Our Ancestors, Part 19: Ford

As I research my husband's ancestry, I keep saying, "You must, must, must have somebody who goes back to New England!"  This line certainly offers possibilities, but I have not found any connection to New England yet.

The Ford line is yet another midwestern one, though most of the people in this line seem to have started in Pennsylvania and made their way westward.


Generation 1:

1.  Alvah W. Ford (abt. 1907-1959)


Generation 2:

2.  Herbert Philip Ford (1881-1958)

3.  Winifred Innis Laughlin (1881-1959)


Generation 3:

4.  Jacob Wesley Ford (1841-1920)

5.  Rebecca Emily Short (1850-1912)

6.  William M. Laughlin (1839-1915)

7.  Hettie Ellen Dial (1845-1900)


Generation 4:

8.  Michael Ford (1805-1862, he and his wife, Rebecca Van Houten, are first cousins)

9.  Rebecca Van Houten (1808-1874)

10.  William R. Short (1807-1875)

11.  Jemima Dillavou (1812-1854)

12.  Harrison Laughlin (? - bet. 1840-1850)

13.  Susannah Roderick (? - bet. 1840-1850)

14.  James Dial (abt. 1806-1877)

15.  Sarah Jane Thomas (abt. 1810-1880)



Generation 5:

16.  William Ford (bet. 1771-1774 - bet. 1846-1848, son of Henry Ford of Pennsylvania?)

17.  Catherine Van Houten (abt. 1783-1853, daughter of John Van Houten and Mary)

18.  John Van Houten (no dates, son of John Van Houten and Mary)

19.  Unknown

20.  Unknown Mr. Short

21.  Unknown

22.  John Dillavou (July 1790 in Salem County, NJ - 1867 in Senaca, Kansas)

23.  Rebecca Roberts (abt. 1785-1843)

24.  Unknown Mr. Laughlin

25.  Unknown

26.  Unknown Mr. Roderick

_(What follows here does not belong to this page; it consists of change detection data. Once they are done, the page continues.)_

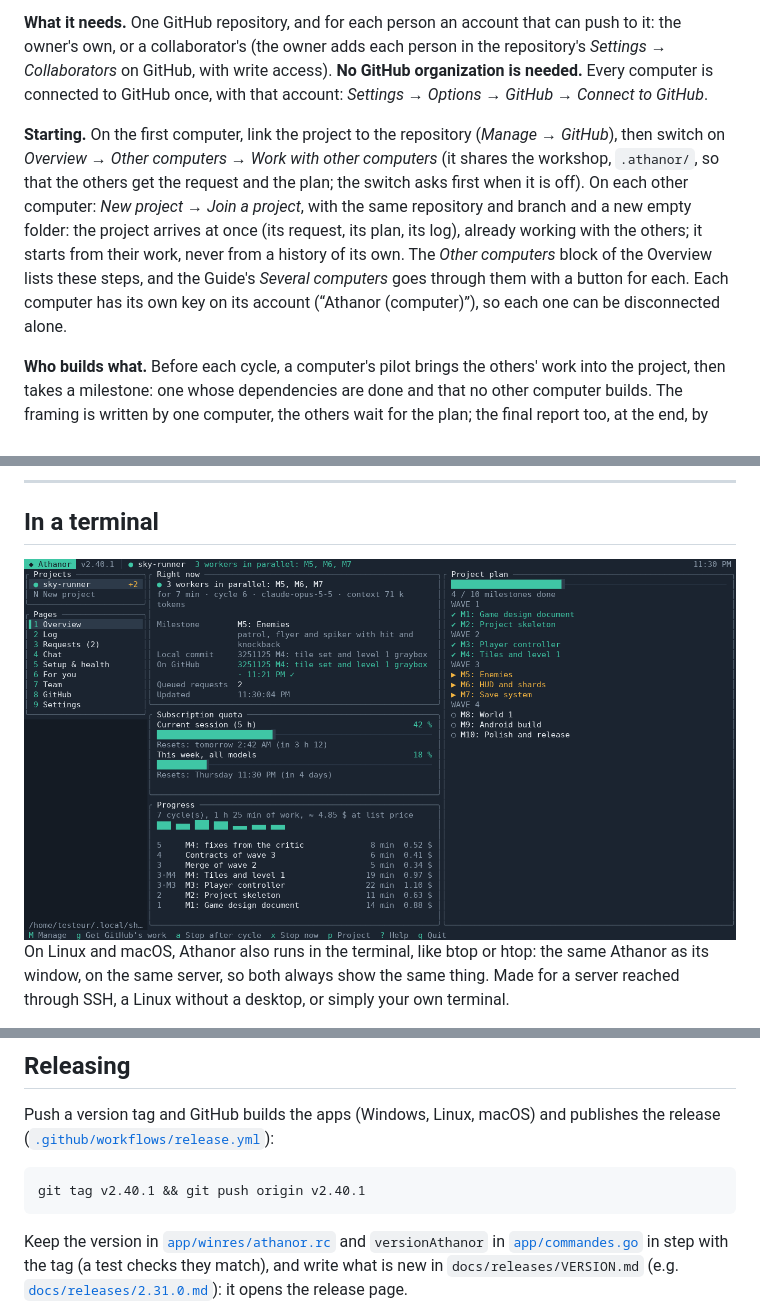
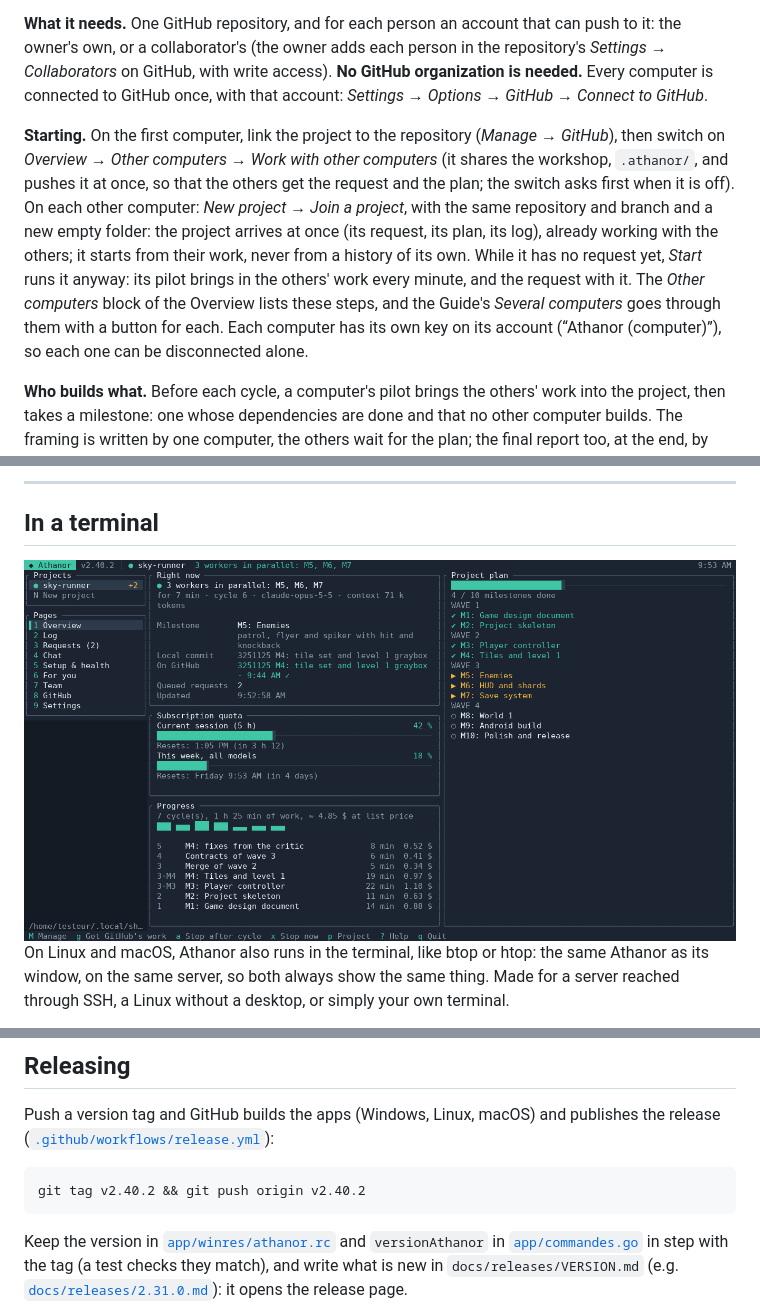
Before and after one commit to Aprilox/Athanor, a Markdown page: README.md, 3 parts joined by grey strips. GitHub-like rendering; pictures changed too: docs/images/terminal.png.

````diff
--- a/README.md
+++ b/README.md
@@ -203,7 +203,7 @@ One project, several computers working on it at the same time: your desktop with
 
 **What it needs.** One GitHub repository, and for each person an account that can push to it: the owner's own, or a collaborator's (the owner adds each person in the repository's *Settings → Collaborators* on GitHub, with write access). **No GitHub organization is needed.** Every computer is connected to GitHub once, with that account: *Settings → Options → GitHub → Connect to GitHub*.
 
-**Starting.** On the first computer, link the project to the repository (*Manage → GitHub*), then switch on *Overview → Other computers → Work with other computers* (it shares the workshop, `.athanor/`, so that the others get the request and the plan; the switch asks first when it is off). On each other computer: *New project → Join a project*, with the same repository and branch and a new empty folder: the project arrives at once (its request, its plan, its log), already working with the others; it starts from their work, never from a history of its own. The *Other computers* block of the Overview lists these steps, and the Guide's *Several computers* goes through them with a button for each. Each computer has its own key on its account (“Athanor (computer)”), so each one can be disconnected alone.
+**Starting.** On the first computer, link the project to the repository (*Manage → GitHub*), then switch on *Overview → Other computers → Work with other computers* (it shares the workshop, `.athanor/`, and pushes it at once, so that the others get the request and the plan; the switch asks first when it is off). On each other computer: *New project → Join a project*, with the same repository and branch and a new empty folder: the project arrives at once (its request, its plan, its log), already working with the others; it starts from their work, never from a history of its own. While it has no request yet, *Start* runs it anyway: its pilot brings in the others' work every minute, and the request with it. The *Other computers* block of the Overview lists these steps, and the Guide's *Several computers* goes through them with a button for each. Each computer has its own key on its account (“Athanor (computer)”), so each one can be disconnected alone.
 
 **Who builds what.** Before each cycle, a computer's pilot brings the others' work into the project, then takes a milestone: one whose dependencies are done and that no other computer builds. The framing is written by one computer, the others wait for the plan; the final report too, at the end, by one computer. Two computers that choose the same milestone at the same moment are told apart by who took it first; the other one takes another. With nothing to take (everything left waits for a milestone in progress), a computer waits and looks again every minute, and its Overview says why.
 
@@ -564,7 +564,7 @@ Yes. Nothing is tied to a user name or a drive letter: paths come from your prof
 Push a version tag and GitHub builds the apps (Windows, Linux, macOS) and publishes the release ([`.github/workflows/release.yml`](.github/workflows/release.yml)):
 
 ```bash
-git tag v2.40.1 && git push origin v2.40.1
+git tag v2.40.2 && git push origin v2.40.2
 ```
 
 Keep the version in [`app/winres/athanor.rc`](app/winres/athanor.rc) and `versionAthanor` in [`app/commandes.go`](app/commandes.go) in step with the tag (a test checks they match), and write what is new in `docs/releases/VERSION.md` (e.g. [`docs/releases/2.31.0.md`](docs/releases/2.31.0.md)): it opens the release page.
````
Also changed, not shown: other parts of README.md (+1 -1 lines), README.fr.md (+3 -3 lines), docs/releases/2.40.2.md (added, +13 -0 lines), 8 other files.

27.  Unknown

28.  George Washington Dial (1772, Westmoreland County, PA - 1848, son of William Edward Dial and Elizabeth Welker, the ahnentafel I found at Rootsweb shows this family as going back through Maryland and to Wales before that)

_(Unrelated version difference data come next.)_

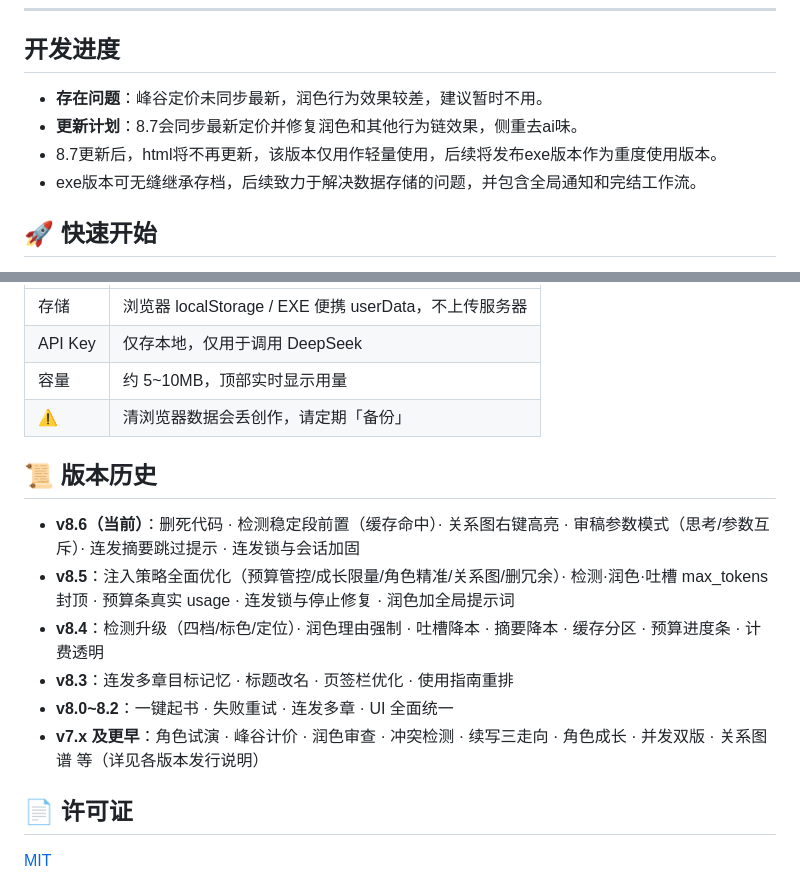
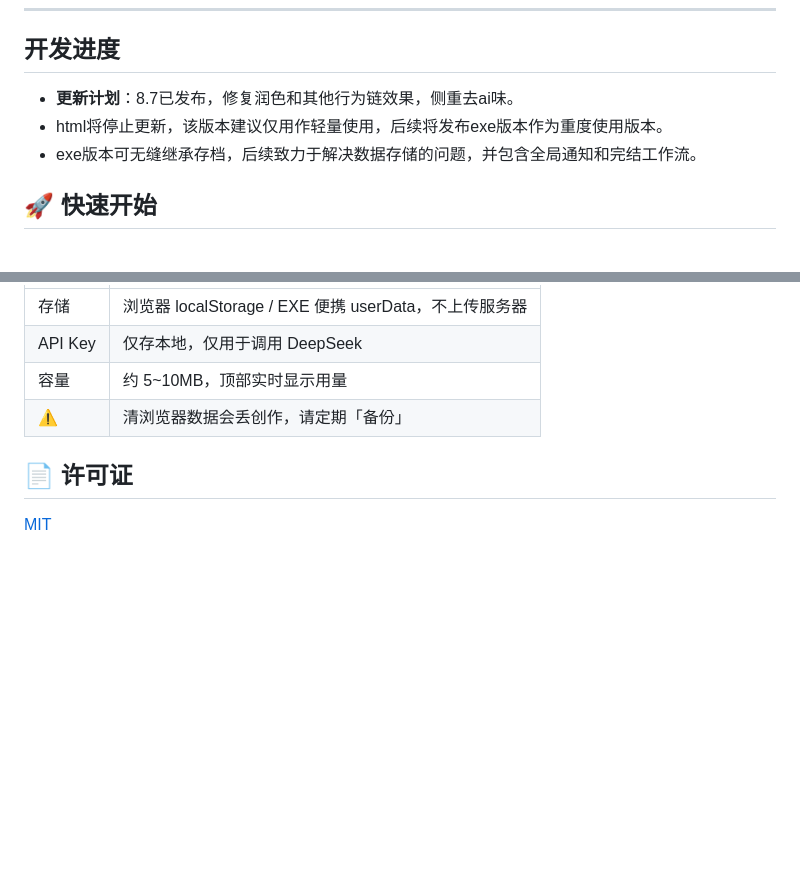
Before and after one commit to xiaohuangya617/novel-writer, a Markdown page: README.md, 2 parts joined by grey strips. Rendered like a GitHub page; blank space fills up the shorter version.

```diff
--- a/README.md
+++ b/README.md
@@ -8,9 +8,8 @@
 
 ---
 ## 开发进度
-- **存在问题**：峰谷定价未同步最新，润色行为效果较差，建议暂时不用。
-- **更新计划**：8.7会同步最新定价并修复润色和其他行为链效果，侧重去ai味。
-- 8.7更新后，html将不再更新，该版本仅用作轻量使用，后续将发布exe版本作为重度使用版本。
+- **更新计划**：8.7已发布，修复润色和其他行为链效果，侧重去ai味。
+- html将停止更新，该版本建议仅用作轻量使用，后续将发布exe版本作为重度使用版本。
 - exe版本可无缝继承存档，后续致力于解决数据存储的问题，并包含全局通知和完结工作流。
 
 ## 🚀 快速开始
@@ -59,15 +58,6 @@
 | 容量 | 约 5~10MB，顶部实时显示用量 |
 | ⚠️ | 清浏览器数据会丢创作，请定期「备份」 |
 
-## 📜 版本历史
-
-- **v8.6（当前）**：删死代码 · 检测稳定段前置（缓存命中）· 关系图右键高亮 · 审稿参数模式（思考/参数互斥）· 连发摘要跳过提示 · 连发锁与会话加固
-- **v8.5**：注入策略全面优化（预算管控/成长限量/角色精准/关系图/删冗余）· 检测·润色·吐槽 max_tokens 封顶 · 预算条真实 usage · 连发锁与停止修复 · 润色加全局提示词
-- **v8.4**：检测升级（四档/标色/定位）· 润色理由强制 · 吐槽降本 · 摘要降本 · 缓存分区 · 预算进度条 · 计费透明
-- **v8.3**：连发多章目标记忆 · 标题改名 · 页签栏优化 · 使用指南重排
-- **v8.0~8.2**：一键起书 · 失败重试 · 连发多章 · UI 全面统一
-- **v7.x 及更早**：角色试演 · 峰谷计价 · 润色审查 · 冲突检测 · 续写三走向 · 角色成长 · 并发双版 · 关系图谱 等（详见各版本发行说明）
-
 ## 📄 许可证
 
 [MIT](LICENSE)
```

29.  Elizabeth (abt. 1774-1819)

30.  Unknown Mr. Thomas

31.  Mary Elizabeth Powell (abt. 1783, Maryland - 1860, Fayette County, IL)

As you can see, I don't have much yet on my husband's family.  Thus far I've covered most of the internet basics - seeing what other people have put together, and verifying names and dates with the census.  I explained to my husband that this is a step-by-step process, and that I don't like to fill my Legacy file with name after name, that cannot be confirmed.

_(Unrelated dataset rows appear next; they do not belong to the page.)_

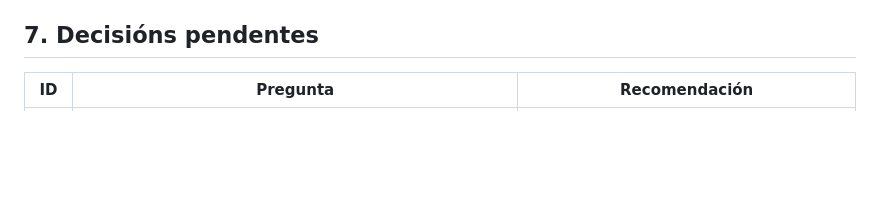
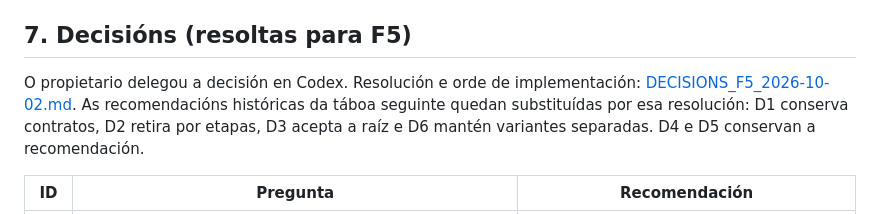
Before and after one commit to infocasaponte-oss/HYDRA-SO, a Markdown page: docs/PLAN_PENDENTE_DENDE_PR62_2026-10-01.md, the part around the change. GitHub-like rendering; blank space fills up the shorter version.

Commit message:
docs(plan): resolve delegated F5 compatibility and retirement decisions

```diff
--- a/docs/PLAN_PENDENTE_DENDE_PR62_2026-10-01.md
+++ b/docs/PLAN_PENDENTE_DENDE_PR62_2026-10-01.md
@@ -161,7 +161,13 @@ Depende da decisión D1.
 7. **Kubernetes:** storage class RWX, `hydra keys export` coas claves **actuais** e o Secret
    `hydra-keys`.
 
-## 7. Decisións pendentes
+## 7. Decisións (resoltas para F5)
+
+O propietario delegou a decisión en Codex. Resolución e orde de implementación:
+[DECISIONS_F5_2026-10-02.md](DECISIONS_F5_2026-10-02.md).
+As recomendacións históricas da táboa seguinte quedan substituídas por esa
+resolución: D1 conserva contratos, D2 retira por etapas, D3 acepta a raíz e
+D6 mantén variantes separadas. D4 e D5 conservan a recomendación.
 
 | ID | Pregunta | Recomendación |
 |---|---|---|
```
Also changed, not shown: docs/DECISIONS_F5_2026-10-02.md (added, +78 -0 lines).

I see quite a bit of research on vital records in my future.  ;)


Copyright (c) 2011 Wendy L. Callahan

4 comments:

  1. Good luck in your search, I hope you find your link to New England.
    Happy Yule

    ReplyDelete
  2. Thank you! I figure most of us Americans have New England blood. I just have to draw (pun intended) it out of them. ;)

    Happy Yule!

    ReplyDelete
  3. Do you have any Fords who came from Albany County, New York? If so, a good portion of these came from New England. I know a number of Abel Ford's (from Rensselaerville) descendents made their way out ot the midwest.

    Regards, Jim
    Hidden Genealogy Nuggets

    ReplyDelete
  4. Sorry, I don't Jim. My own Fords (these are my husbands) go back to Plymouth, MA, but my direct line didn't go to NY - they stayed in Massachusetts.

    However, if your Fords in Albany descend from those same Fords from which I descend (William Ford and Anna Eames), then welcome, cousin! :)

    ReplyDelete